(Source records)
»»

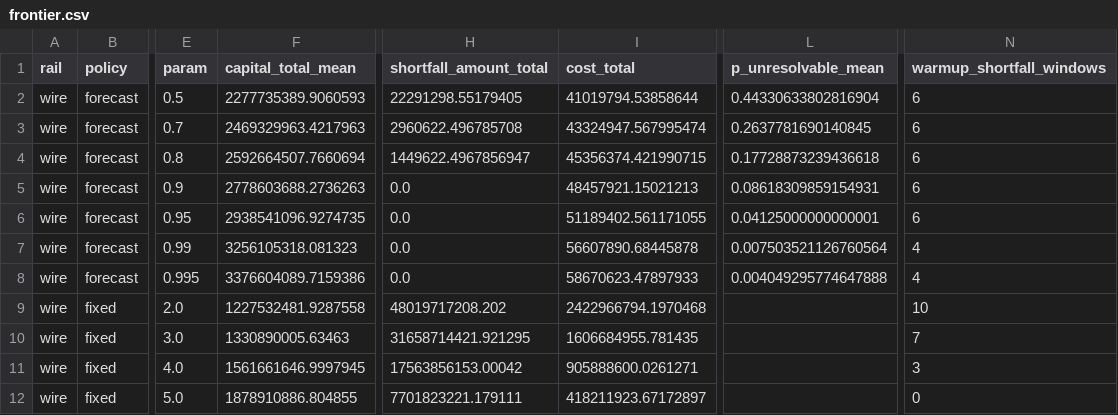
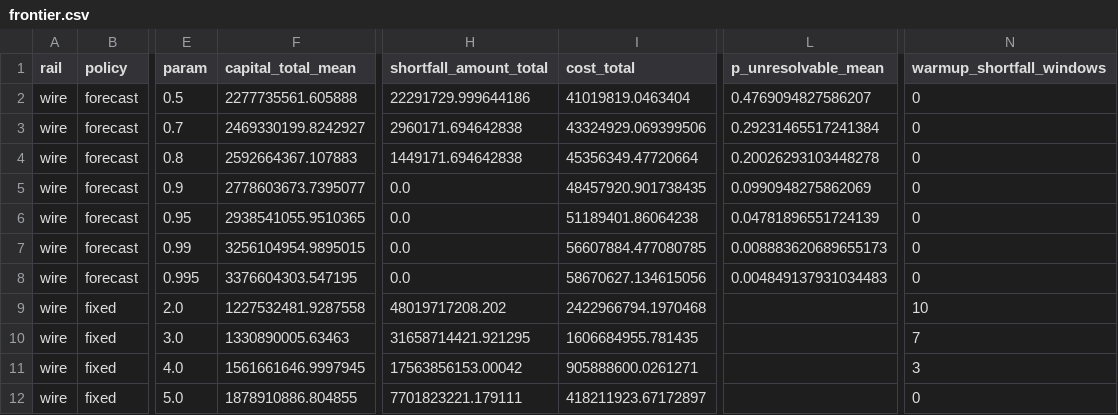
Before and after one commit to nicoespa/hackatwin-treasury, a CSV file: reports/experiments/frontier.csv, drawn as a sheet; only a part is shown, gaps mark what is left out; the diff covers the shown part only; the diff names each change by its address in the sheet, - before the commit and + after, or states it on an @@ line.

```diff
--- a/reports/experiments/frontier.csv
+++ b/reports/experiments/frontier.csv
-F2 (capital_total_mean): 2277735389.9060593
+F2 (capital_total_mean): 2277735561.605888
-H2 (shortfall_amount_total): 22291298.55179405
+H2 (shortfall_amount_total): 22291729.999644186
-I2 (cost_total): 41019794.53858644
+I2 (cost_total): 41019819.0463404
-L2 (p_unresolvable_mean): 0.44330633802816904
+L2 (p_unresolvable_mean): 0.4769094827586207
-N2:N6 (warmup_shortfall_windows): 6
+N2:N6 (warmup_shortfall_windows): 0
-F3 (capital_total_mean): 2469329963.4217963
+F3 (capital_total_mean): 2469330199.8242927
-H3 (shortfall_amount_total): 2960622.496785708
+H3 (shortfall_amount_total): 2960171.694642838
-I3 (cost_total): 43324947.567995474
+I3 (cost_total): 43324929.069399506
-L3 (p_unresolvable_mean): 0.2637781690140845
+L3 (p_unresolvable_mean): 0.29231465517241384
-F4 (capital_total_mean): 2592664507.7660694
+F4 (capital_total_mean): 2592664367.107883
-H4 (shortfall_amount_total): 1449622.4967856947
+H4 (shortfall_amount_total): 1449171.694642838
-I4 (cost_total): 45356374.421990715
+I4 (cost_total): 45356349.47720664
-L4 (p_unresolvable_mean): 0.17728873239436618
+L4 (p_unresolvable_mean): 0.20026293103448278
-F5 (capital_total_mean): 2778603688.2736263
+F5 (capital_total_mean): 2778603673.7395077
-I5 (cost_total): 48457921.15021213
+I5 (cost_total): 48457920.901738435
-L5 (p_unresolvable_mean): 0.08618309859154931
+L5 (p_unresolvable_mean): 0.0990948275862069
-F6 (capital_total_mean): 2938541096.9274735
+F6 (capital_total_mean): 2938541055.9510365
-I6 (cost_total): 51189402.561171055
+I6 (cost_total): 51189401.86064238
-L6 (p_unresolvable_mean): 0.04125000000000001
+L6 (p_unresolvable_mean): 0.04781896551724139
-F7 (capital_total_mean): 3256105318.081323
+F7 (capital_total_mean): 3256104954.9895015
-I7 (cost_total): 56607890.68445878
+I7 (cost_total): 56607884.477080785
-L7 (p_unresolvable_mean): 0.007503521126760564
+L7 (p_unresolvable_mean): 0.008883620689655173
-N7:N8 (warmup_shortfall_windows): 4
+N7:N8 (warmup_shortfall_windows): 0
-F8 (capital_total_mean): 3376604089.7159386
+F8 (capital_total_mean): 3376604303.547195
-I8 (cost_total): 58670623.47897933
+I8 (cost_total): 58670627.134615056
-L8 (p_unresolvable_mean): 0.004049295774647888
+L8 (p_unresolvable_mean): 0.004849137931034483
```
Also changed, not shown: 33 edited cells elsewhere in this file, reports/experiments/factorial.csv, reports/experiments/unknown_scenario.csv, 18 other files.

««

=== Task goal ===
Retype the entries verbatim and drop the pictures.

=== Problem solution ===
Before and after one commit to nicoespa/hackatwin-treasury, a CSV file: reports/experiments/frontier.csv, drawn as a sheet; only a part is shown, gaps mark what is left out; the diff covers the shown part only; the diff names each change by its address in the sheet, - before the commit and + after, or states it on an @@ line.

```diff
--- a/reports/experiments/frontier.csv
+++ b/reports/experiments/frontier.csv
-F2 (capital_total_mean): 2277735389.9060593
+F2 (capital_total_mean): 2277735561.605888
-H2 (shortfall_amount_total): 22291298.55179405
+H2 (shortfall_amount_total): 22291729.999644186
-I2 (cost_total): 41019794.53858644
+I2 (cost_total): 41019819.0463404
-L2 (p_unresolvable_mean): 0.44330633802816904
+L2 (p_unresolvable_mean): 0.4769094827586207
-N2:N6 (warmup_shortfall_windows): 6
+N2:N6 (warmup_shortfall_windows): 0
-F3 (capital_total_mean): 2469329963.4217963
+F3 (capital_total_mean): 2469330199.8242927
-H3 (shortfall_amount_total): 2960622.496785708
+H3 (shortfall_amount_total): 2960171.694642838
-I3 (cost_total): 43324947.567995474
+I3 (cost_total): 43324929.069399506
-L3 (p_unresolvable_mean): 0.2637781690140845
+L3 (p_unresolvable_mean): 0.29231465517241384
-F4 (capital_total_mean): 2592664507.7660694
+F4 (capital_total_mean): 2592664367.107883
-H4 (shortfall_amount_total): 1449622.4967856947
+H4 (shortfall_amount_total): 1449171.694642838
-I4 (cost_total): 45356374.421990715
+I4 (cost_total): 45356349.47720664
-L4 (p_unresolvable_mean): 0.17728873239436618
+L4 (p_unresolvable_mean): 0.20026293103448278
-F5 (capital_total_mean): 2778603688.2736263
+F5 (capital_total_mean): 2778603673.7395077
-I5 (cost_total): 48457921.15021213
+I5 (cost_total): 48457920.901738435
-L5 (p_unresolvable_mean): 0.08618309859154931
+L5 (p_unresolvable_mean): 0.0990948275862069
-F6 (capital_total_mean): 2938541096.9274735
+F6 (capital_total_mean): 2938541055.9510365
-I6 (cost_total): 51189402.561171055
+I6 (cost_total): 51189401.86064238
-L6 (p_unresolvable_mean): 0.04125000000000001
+L6 (p_unresolvable_mean): 0.04781896551724139
-F7 (capital_total_mean): 3256105318.081323
+F7 (capital_total_mean): 3256104954.9895015
-I7 (cost_total): 56607890.68445878
+I7 (cost_total): 56607884.477080785
-L7 (p_unresolvable_mean): 0.007503521126760564
+L7 (p_unresolvable_mean): 0.008883620689655173
-N7:N8 (warmup_shortfall_windows): 4
+N7:N8 (warmup_shortfall_windows): 0
-F8 (capital_total_mean): 3376604089.7159386
+F8 (capital_total_mean): 3376604303.547195
-I8 (cost_total): 58670623.47897933
+I8 (cost_total): 58670627.134615056
-L8 (p_unresolvable_mean): 0.004049295774647888
+L8 (p_unresolvable_mean): 0.004849137931034483
```
Also changed, not shown: 33 edited cells elsewhere in this file, reports/experiments/factorial.csv, reports/experiments/unknown_scenario.csv, 18 other files.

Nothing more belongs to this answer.